Problem description
The listing beneath should be written out in full, exactly as shown.

Dataset
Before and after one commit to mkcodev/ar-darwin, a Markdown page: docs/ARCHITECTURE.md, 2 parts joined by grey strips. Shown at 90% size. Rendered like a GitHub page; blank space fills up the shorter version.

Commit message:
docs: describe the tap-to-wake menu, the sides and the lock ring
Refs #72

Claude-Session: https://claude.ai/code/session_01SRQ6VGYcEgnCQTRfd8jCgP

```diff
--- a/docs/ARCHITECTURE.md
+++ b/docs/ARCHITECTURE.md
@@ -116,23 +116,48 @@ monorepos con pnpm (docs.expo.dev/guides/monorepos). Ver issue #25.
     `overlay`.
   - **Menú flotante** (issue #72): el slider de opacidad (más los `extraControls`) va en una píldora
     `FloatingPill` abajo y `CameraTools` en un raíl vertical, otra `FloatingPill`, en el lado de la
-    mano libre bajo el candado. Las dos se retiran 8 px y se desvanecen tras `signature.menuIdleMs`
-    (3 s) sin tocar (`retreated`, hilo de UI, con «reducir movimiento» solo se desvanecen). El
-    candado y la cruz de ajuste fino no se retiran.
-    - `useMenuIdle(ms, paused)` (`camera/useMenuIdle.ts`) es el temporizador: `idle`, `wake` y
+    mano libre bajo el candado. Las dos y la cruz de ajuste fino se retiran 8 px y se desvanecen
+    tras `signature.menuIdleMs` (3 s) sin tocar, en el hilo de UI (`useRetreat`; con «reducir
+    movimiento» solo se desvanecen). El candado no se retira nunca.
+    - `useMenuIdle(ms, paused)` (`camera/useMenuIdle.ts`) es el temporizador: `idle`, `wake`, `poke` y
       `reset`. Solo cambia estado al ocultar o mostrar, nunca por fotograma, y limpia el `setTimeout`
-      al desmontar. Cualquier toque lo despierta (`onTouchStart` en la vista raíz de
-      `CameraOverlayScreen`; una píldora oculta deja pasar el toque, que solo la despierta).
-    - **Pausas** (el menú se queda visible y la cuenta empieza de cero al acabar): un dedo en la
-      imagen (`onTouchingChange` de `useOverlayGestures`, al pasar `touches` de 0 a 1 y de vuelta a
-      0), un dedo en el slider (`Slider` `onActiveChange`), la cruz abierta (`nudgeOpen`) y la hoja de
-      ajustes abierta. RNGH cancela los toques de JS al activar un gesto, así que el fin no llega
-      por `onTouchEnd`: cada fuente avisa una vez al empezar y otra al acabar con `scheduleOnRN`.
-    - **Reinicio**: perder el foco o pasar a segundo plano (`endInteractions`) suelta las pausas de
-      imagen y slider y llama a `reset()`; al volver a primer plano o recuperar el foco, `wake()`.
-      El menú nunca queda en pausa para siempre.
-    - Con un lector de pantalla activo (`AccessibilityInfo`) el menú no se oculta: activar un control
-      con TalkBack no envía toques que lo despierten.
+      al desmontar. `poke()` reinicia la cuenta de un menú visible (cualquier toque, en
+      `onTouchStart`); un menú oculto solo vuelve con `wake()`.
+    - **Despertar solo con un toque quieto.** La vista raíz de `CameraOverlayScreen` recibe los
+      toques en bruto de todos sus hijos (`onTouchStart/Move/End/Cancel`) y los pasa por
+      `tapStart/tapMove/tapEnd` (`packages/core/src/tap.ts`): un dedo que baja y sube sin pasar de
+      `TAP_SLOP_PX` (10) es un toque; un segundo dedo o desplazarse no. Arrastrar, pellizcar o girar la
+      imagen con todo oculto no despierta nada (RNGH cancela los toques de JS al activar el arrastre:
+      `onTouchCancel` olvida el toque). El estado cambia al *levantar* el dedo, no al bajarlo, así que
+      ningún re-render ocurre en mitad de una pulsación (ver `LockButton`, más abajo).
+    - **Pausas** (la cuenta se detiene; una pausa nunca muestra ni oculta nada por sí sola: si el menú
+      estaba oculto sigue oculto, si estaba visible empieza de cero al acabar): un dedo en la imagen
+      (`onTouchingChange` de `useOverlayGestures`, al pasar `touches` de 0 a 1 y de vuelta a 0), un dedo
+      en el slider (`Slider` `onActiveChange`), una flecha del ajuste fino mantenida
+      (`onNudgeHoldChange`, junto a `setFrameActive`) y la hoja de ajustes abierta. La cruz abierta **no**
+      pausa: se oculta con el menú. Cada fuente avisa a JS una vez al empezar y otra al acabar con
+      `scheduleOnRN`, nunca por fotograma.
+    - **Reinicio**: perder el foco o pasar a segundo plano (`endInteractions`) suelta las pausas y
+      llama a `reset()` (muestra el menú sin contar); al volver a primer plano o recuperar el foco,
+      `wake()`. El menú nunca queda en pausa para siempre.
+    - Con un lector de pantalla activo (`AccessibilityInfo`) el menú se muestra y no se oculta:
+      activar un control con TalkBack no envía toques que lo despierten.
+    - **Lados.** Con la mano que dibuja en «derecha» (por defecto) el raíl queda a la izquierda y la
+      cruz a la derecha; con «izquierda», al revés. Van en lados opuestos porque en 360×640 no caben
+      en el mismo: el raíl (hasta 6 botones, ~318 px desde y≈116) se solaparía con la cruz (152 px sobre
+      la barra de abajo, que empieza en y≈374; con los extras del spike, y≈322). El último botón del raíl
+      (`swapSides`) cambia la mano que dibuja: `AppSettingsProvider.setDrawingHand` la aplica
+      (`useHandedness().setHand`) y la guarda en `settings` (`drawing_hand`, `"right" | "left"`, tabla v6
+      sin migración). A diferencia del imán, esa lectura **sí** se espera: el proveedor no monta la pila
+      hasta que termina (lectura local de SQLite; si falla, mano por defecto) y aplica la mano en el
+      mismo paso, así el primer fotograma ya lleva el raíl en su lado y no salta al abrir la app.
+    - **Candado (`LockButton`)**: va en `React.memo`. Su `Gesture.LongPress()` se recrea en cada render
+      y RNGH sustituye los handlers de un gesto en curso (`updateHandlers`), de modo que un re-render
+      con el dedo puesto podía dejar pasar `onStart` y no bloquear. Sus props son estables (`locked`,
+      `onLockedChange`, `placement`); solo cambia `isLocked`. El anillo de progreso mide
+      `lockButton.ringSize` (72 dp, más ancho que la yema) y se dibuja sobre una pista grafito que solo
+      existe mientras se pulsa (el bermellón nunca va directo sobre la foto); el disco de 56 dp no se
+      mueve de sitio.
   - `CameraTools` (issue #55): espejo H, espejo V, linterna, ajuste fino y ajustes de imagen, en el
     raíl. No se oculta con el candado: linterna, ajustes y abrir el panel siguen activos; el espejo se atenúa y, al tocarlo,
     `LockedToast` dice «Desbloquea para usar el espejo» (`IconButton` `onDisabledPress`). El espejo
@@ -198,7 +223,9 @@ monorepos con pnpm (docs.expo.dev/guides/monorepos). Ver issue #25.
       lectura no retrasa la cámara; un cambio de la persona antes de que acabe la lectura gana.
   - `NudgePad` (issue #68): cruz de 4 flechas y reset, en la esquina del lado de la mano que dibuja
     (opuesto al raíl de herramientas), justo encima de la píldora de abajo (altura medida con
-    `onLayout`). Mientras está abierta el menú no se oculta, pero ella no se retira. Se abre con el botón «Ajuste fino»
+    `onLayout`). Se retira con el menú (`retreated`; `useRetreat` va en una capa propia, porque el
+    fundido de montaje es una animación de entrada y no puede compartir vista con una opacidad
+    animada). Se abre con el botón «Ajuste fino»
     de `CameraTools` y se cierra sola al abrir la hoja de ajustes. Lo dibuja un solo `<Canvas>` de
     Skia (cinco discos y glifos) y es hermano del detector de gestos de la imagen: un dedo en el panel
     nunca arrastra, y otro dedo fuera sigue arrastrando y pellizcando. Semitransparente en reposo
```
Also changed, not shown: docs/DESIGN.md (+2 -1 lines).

The answer
Before and after one commit to mkcodev/ar-darwin, a Markdown page: docs/ARCHITECTURE.md, 2 parts joined by grey strips. Shown at 90% size. Rendered like a GitHub page; blank space fills up the shorter version.

Commit message:
docs: describe the tap-to-wake menu, the sides and the lock ring
Refs #72

Claude-Session: https://claude.ai/code/session_01SRQ6VGYcEgnCQTRfd8jCgP

```diff
--- a/docs/ARCHITECTURE.md
+++ b/docs/ARCHITECTURE.md
@@ -116,23 +116,48 @@ monorepos con pnpm (docs.expo.dev/guides/monorepos). Ver issue #25.
     `overlay`.
   - **Menú flotante** (issue #72): el slider de opacidad (más los `extraControls`) va en una píldora
     `FloatingPill` abajo y `CameraTools` en un raíl vertical, otra `FloatingPill`, en el lado de la
-    mano libre bajo el candado. Las dos se retiran 8 px y se desvanecen tras `signature.menuIdleMs`
-    (3 s) sin tocar (`retreated`, hilo de UI, con «reducir movimiento» solo se desvanecen). El
-    candado y la cruz de ajuste fino no se retiran.
-    - `useMenuIdle(ms, paused)` (`camera/useMenuIdle.ts`) es el temporizador: `idle`, `wake` y
+    mano libre bajo el candado. Las dos y la cruz de ajuste fino se retiran 8 px y se desvanecen
+    tras `signature.menuIdleMs` (3 s) sin tocar, en el hilo de UI (`useRetreat`; con «reducir
+    movimiento» solo se desvanecen). El candado no se retira nunca.
+    - `useMenuIdle(ms, paused)` (`camera/useMenuIdle.ts`) es el temporizador: `idle`, `wake`, `poke` y
       `reset`. Solo cambia estado al ocultar o mostrar, nunca por fotograma, y limpia el `setTimeout`
-      al desmontar. Cualquier toque lo despierta (`onTouchStart` en la vista raíz de
-      `CameraOverlayScreen`; una píldora oculta deja pasar el toque, que solo la despierta).
-    - **Pausas** (el menú se queda visible y la cuenta empieza de cero al acabar): un dedo en la
-      imagen (`onTouchingChange` de `useOverlayGestures`, al pasar `touches` de 0 a 1 y de vuelta a
-      0), un dedo en el slider (`Slider` `onActiveChange`), la cruz abierta (`nudgeOpen`) y la hoja de
-      ajustes abierta. RNGH cancela los toques de JS al activar un gesto, así que el fin no llega
-      por `onTouchEnd`: cada fuente avisa una vez al empezar y otra al acabar con `scheduleOnRN`.
-    - **Reinicio**: perder el foco o pasar a segundo plano (`endInteractions`) suelta las pausas de
-      imagen y slider y llama a `reset()`; al volver a primer plano o recuperar el foco, `wake()`.
-      El menú nunca queda en pausa para siempre.
-    - Con un lector de pantalla activo (`AccessibilityInfo`) el menú no se oculta: activar un control
-      con TalkBack no envía toques que lo despierten.
+      al desmontar. `poke()` reinicia la cuenta de un menú visible (cualquier toque, en
+      `onTouchStart`); un menú oculto solo vuelve con `wake()`.
+    - **Despertar solo con un toque quieto.** La vista raíz de `CameraOverlayScreen` recibe los
+      toques en bruto de todos sus hijos (`onTouchStart/Move/End/Cancel`) y los pasa por
+      `tapStart/tapMove/tapEnd` (`packages/core/src/tap.ts`): un dedo que baja y sube sin pasar de
+      `TAP_SLOP_PX` (10) es un toque; un segundo dedo o desplazarse no. Arrastrar, pellizcar o girar la
+      imagen con todo oculto no despierta nada (RNGH cancela los toques de JS al activar el arrastre:
+      `onTouchCancel` olvida el toque). El estado cambia al *levantar* el dedo, no al bajarlo, así que
+      ningún re-render ocurre en mitad de una pulsación (ver `LockButton`, más abajo).
+    - **Pausas** (la cuenta se detiene; una pausa nunca muestra ni oculta nada por sí sola: si el menú
+      estaba oculto sigue oculto, si estaba visible empieza de cero al acabar): un dedo en la imagen
+      (`onTouchingChange` de `useOverlayGestures`, al pasar `touches` de 0 a 1 y de vuelta a 0), un dedo
+      en el slider (`Slider` `onActiveChange`), una flecha del ajuste fino mantenida
+      (`onNudgeHoldChange`, junto a `setFrameActive`) y la hoja de ajustes abierta. La cruz abierta **no**
+      pausa: se oculta con el menú. Cada fuente avisa a JS una vez al empezar y otra al acabar con
+      `scheduleOnRN`, nunca por fotograma.
+    - **Reinicio**: perder el foco o pasar a segundo plano (`endInteractions`) suelta las pausas y
+      llama a `reset()` (muestra el menú sin contar); al volver a primer plano o recuperar el foco,
+      `wake()`. El menú nunca queda en pausa para siempre.
+    - Con un lector de pantalla activo (`AccessibilityInfo`) el menú se muestra y no se oculta:
+      activar un control con TalkBack no envía toques que lo despierten.
+    - **Lados.** Con la mano que dibuja en «derecha» (por defecto) el raíl queda a la izquierda y la
+      cruz a la derecha; con «izquierda», al revés. Van en lados opuestos porque en 360×640 no caben
+      en el mismo: el raíl (hasta 6 botones, ~318 px desde y≈116) se solaparía con la cruz (152 px sobre
+      la barra de abajo, que empieza en y≈374; con los extras del spike, y≈322). El último botón del raíl
+      (`swapSides`) cambia la mano que dibuja: `AppSettingsProvider.setDrawingHand` la aplica
+      (`useHandedness().setHand`) y la guarda en `settings` (`drawing_hand`, `"right" | "left"`, tabla v6
+      sin migración). A diferencia del imán, esa lectura **sí** se espera: el proveedor no monta la pila
+      hasta que termina (lectura local de SQLite; si falla, mano por defecto) y aplica la mano en el
+      mismo paso, así el primer fotograma ya lleva el raíl en su lado y no salta al abrir la app.
+    - **Candado (`LockButton`)**: va en `React.memo`. Su `Gesture.LongPress()` se recrea en cada render
+      y RNGH sustituye los handlers de un gesto en curso (`updateHandlers`), de modo que un re-render
+      con el dedo puesto podía dejar pasar `onStart` y no bloquear. Sus props son estables (`locked`,
+      `onLockedChange`, `placement`); solo cambia `isLocked`. El anillo de progreso mide
+      `lockButton.ringSize` (72 dp, más ancho que la yema) y se dibuja sobre una pista grafito que solo
+      existe mientras se pulsa (el bermellón nunca va directo sobre la foto); el disco de 56 dp no se
+      mueve de sitio.
   - `CameraTools` (issue #55): espejo H, espejo V, linterna, ajuste fino y ajustes de imagen, en el
     raíl. No se oculta con el candado: linterna, ajustes y abrir el panel siguen activos; el espejo se atenúa y, al tocarlo,
     `LockedToast` dice «Desbloquea para usar el espejo» (`IconButton` `onDisabledPress`). El espejo
@@ -198,7 +223,9 @@ monorepos con pnpm (docs.expo.dev/guides/monorepos). Ver issue #25.
       lectura no retrasa la cámara; un cambio de la persona antes de que acabe la lectura gana.
   - `NudgePad` (issue #68): cruz de 4 flechas y reset, en la esquina del lado de la mano que dibuja
     (opuesto al raíl de herramientas), justo encima de la píldora de abajo (altura medida con
-    `onLayout`). Mientras está abierta el menú no se oculta, pero ella no se retira. Se abre con el botón «Ajuste fino»
+    `onLayout`). Se retira con el menú (`retreated`; `useRetreat` va en una capa propia, porque el
+    fundido de montaje es una animación de entrada y no puede compartir vista con una opacidad
+    animada). Se abre con el botón «Ajuste fino»
     de `CameraTools` y se cierra sola al abrir la hoja de ajustes. Lo dibuja un solo `<Canvas>` de
     Skia (cinco discos y glifos) y es hermano del detector de gestos de la imagen: un dedo en el panel
     nunca arrastra, y otro dedo fuera sigue arrastrando y pellizcando. Semitransparente en reposo
```
Also changed, not shown: docs/DESIGN.md (+2 -1 lines).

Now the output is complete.